= DATA =

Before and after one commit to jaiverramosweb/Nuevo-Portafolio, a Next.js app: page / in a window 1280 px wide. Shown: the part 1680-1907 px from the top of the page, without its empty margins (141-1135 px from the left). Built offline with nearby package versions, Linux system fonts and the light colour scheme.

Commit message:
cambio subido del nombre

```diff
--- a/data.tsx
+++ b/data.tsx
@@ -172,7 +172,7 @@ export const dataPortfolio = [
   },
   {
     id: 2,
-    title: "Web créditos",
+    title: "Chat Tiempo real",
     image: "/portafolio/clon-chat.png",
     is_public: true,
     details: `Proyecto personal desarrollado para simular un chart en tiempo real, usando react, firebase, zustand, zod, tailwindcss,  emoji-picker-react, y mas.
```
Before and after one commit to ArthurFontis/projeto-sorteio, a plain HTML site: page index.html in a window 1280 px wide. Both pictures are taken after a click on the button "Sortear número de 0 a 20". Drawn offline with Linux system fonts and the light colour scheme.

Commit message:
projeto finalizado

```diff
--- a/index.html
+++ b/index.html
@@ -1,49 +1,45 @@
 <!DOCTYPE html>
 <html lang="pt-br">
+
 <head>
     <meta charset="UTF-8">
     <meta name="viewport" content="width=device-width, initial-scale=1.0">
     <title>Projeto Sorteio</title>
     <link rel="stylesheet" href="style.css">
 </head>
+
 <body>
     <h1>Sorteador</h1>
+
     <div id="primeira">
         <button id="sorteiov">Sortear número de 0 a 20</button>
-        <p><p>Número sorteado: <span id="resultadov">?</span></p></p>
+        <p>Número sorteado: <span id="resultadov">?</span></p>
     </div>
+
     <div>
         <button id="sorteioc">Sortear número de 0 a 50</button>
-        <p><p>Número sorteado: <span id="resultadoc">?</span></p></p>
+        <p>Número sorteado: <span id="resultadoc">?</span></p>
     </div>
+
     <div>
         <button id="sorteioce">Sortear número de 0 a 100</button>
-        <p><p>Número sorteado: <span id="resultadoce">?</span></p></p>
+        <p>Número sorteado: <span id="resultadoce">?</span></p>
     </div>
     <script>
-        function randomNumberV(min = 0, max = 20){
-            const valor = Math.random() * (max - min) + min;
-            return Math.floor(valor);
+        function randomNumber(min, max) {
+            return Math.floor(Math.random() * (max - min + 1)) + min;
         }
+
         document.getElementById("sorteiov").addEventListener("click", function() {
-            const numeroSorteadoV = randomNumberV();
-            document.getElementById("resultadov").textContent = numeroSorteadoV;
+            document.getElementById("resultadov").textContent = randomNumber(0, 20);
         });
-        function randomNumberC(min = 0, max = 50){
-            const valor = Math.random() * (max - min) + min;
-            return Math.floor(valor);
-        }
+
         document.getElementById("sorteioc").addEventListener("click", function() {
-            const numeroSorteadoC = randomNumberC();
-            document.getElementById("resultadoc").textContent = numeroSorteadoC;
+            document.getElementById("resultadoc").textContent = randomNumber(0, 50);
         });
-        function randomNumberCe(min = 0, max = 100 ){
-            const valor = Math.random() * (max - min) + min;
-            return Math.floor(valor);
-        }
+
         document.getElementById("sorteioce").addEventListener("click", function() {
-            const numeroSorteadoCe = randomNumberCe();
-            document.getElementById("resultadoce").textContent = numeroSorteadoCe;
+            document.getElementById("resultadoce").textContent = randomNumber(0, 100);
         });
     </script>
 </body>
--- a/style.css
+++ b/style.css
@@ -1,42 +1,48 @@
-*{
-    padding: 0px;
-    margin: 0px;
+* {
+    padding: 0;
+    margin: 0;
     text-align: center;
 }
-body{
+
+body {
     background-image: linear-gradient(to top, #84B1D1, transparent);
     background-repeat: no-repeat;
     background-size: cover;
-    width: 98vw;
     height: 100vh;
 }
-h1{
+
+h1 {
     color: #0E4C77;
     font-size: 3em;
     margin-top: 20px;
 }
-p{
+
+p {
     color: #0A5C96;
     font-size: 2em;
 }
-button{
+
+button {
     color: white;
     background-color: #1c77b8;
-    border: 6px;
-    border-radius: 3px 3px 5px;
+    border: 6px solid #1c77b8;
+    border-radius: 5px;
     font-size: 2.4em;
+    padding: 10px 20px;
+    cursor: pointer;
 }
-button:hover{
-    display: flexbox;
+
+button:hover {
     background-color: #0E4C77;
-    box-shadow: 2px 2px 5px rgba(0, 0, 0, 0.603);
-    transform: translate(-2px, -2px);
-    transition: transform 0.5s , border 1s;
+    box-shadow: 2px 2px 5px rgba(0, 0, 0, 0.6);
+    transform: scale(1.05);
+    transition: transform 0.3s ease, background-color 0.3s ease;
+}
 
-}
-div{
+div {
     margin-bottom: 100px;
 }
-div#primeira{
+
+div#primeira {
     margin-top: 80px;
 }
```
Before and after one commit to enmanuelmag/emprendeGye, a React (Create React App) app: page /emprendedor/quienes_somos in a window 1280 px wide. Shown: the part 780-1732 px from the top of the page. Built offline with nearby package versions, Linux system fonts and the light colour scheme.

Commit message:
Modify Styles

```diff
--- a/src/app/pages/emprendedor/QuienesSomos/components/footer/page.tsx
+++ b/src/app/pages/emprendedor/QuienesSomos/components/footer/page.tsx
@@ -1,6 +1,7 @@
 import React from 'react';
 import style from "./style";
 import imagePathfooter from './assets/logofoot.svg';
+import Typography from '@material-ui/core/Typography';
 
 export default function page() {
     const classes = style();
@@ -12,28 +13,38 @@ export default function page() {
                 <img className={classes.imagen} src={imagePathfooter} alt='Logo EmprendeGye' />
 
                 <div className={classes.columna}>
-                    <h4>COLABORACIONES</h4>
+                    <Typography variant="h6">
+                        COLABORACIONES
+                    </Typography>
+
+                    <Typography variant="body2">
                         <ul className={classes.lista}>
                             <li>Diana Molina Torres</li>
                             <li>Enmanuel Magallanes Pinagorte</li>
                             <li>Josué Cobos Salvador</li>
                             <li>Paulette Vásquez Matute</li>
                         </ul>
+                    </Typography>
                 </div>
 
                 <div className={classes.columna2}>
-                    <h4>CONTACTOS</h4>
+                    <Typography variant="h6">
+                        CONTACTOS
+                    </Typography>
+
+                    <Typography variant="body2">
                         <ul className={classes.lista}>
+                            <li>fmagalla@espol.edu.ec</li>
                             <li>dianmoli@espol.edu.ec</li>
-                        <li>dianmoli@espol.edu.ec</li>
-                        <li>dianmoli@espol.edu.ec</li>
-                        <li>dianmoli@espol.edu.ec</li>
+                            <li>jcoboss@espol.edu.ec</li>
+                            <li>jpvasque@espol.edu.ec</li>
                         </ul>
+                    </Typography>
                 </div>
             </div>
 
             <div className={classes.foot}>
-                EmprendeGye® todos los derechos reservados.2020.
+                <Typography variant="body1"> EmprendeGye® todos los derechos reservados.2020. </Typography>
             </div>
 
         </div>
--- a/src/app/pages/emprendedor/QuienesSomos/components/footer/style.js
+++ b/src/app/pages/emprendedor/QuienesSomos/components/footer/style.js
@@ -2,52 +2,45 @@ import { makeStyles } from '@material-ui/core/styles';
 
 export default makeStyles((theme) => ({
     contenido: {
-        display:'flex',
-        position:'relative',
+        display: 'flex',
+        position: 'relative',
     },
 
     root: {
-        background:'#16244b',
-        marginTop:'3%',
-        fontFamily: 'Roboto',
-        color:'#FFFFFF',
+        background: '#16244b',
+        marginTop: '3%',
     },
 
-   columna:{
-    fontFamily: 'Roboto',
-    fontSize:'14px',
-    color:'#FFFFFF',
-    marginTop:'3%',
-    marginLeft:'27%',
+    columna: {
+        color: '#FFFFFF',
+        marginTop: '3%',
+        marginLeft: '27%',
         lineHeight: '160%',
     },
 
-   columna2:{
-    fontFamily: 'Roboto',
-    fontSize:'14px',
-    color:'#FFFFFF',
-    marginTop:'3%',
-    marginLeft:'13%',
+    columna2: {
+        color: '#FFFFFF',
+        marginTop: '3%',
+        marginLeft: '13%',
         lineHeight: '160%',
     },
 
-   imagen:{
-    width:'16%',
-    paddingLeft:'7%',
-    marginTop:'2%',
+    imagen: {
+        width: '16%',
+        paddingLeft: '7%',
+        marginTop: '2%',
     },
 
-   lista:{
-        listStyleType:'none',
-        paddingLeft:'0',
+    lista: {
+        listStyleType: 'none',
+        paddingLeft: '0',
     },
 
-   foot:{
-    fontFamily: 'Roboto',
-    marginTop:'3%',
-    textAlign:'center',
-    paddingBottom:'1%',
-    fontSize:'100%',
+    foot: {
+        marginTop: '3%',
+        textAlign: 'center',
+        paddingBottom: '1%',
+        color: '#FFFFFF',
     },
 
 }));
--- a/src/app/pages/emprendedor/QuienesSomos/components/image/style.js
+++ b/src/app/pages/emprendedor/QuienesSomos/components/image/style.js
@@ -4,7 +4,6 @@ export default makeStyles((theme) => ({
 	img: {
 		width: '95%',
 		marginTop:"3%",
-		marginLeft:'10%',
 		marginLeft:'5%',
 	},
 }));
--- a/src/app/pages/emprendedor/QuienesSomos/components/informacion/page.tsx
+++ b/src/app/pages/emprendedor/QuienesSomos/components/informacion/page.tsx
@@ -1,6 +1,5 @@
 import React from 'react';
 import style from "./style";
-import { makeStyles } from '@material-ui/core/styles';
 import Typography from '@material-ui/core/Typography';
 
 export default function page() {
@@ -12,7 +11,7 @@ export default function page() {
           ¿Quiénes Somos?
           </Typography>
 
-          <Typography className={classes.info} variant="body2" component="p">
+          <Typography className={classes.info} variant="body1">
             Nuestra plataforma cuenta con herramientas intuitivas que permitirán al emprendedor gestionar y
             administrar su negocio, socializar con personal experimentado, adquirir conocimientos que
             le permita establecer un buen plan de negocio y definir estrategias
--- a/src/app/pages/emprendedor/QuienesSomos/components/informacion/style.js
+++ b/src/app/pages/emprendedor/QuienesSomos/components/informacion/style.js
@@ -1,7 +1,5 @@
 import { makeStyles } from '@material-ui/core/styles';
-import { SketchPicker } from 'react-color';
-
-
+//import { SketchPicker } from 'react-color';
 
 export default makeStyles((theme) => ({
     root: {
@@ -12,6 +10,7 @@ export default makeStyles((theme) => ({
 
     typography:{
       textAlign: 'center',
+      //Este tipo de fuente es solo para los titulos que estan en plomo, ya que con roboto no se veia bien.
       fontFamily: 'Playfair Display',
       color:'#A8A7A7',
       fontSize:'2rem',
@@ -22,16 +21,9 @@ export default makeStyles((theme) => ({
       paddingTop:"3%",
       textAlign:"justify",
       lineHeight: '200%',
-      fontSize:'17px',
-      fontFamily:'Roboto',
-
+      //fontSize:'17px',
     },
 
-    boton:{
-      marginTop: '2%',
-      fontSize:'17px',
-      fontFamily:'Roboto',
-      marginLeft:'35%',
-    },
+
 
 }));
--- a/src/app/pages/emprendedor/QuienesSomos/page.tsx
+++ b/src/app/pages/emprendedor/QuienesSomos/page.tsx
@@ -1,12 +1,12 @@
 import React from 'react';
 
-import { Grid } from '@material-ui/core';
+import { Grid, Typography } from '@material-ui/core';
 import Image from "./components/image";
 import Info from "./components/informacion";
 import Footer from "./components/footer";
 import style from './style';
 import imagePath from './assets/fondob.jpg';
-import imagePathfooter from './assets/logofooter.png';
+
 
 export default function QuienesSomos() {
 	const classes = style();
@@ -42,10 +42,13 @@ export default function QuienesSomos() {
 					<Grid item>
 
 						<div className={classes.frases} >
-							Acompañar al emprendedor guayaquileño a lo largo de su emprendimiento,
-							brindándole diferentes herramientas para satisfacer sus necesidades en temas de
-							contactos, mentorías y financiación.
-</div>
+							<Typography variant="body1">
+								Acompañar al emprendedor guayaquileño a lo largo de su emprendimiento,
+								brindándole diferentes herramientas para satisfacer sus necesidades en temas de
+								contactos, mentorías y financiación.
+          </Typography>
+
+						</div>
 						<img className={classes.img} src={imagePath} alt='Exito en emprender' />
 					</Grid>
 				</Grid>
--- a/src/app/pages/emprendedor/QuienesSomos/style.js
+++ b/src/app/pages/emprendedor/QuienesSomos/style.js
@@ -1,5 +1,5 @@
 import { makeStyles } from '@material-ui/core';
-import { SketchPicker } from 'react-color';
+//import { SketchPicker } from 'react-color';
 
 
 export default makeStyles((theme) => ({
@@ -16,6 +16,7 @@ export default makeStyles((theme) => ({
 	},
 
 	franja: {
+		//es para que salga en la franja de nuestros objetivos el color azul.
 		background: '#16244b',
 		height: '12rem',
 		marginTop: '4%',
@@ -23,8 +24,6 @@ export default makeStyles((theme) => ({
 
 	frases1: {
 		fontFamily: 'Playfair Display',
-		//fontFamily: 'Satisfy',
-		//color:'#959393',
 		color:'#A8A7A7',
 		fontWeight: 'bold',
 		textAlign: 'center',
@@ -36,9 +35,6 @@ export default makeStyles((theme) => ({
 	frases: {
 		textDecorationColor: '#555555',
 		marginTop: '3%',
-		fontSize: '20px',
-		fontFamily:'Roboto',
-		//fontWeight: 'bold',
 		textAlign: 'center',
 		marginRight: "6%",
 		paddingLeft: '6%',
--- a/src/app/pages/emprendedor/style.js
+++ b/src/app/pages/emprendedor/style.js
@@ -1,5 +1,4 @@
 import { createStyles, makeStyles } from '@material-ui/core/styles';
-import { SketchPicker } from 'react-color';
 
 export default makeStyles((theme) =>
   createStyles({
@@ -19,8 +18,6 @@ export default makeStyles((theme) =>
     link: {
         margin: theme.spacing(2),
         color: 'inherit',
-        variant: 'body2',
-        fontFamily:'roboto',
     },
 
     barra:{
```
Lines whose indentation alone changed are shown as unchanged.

= EXERCISE GOAL =
Once you have located every line with the word "relative" in the material above, list those lines.

= ANSWER TO THIS TASK =
-        position:'relative',
+        position: 'relative',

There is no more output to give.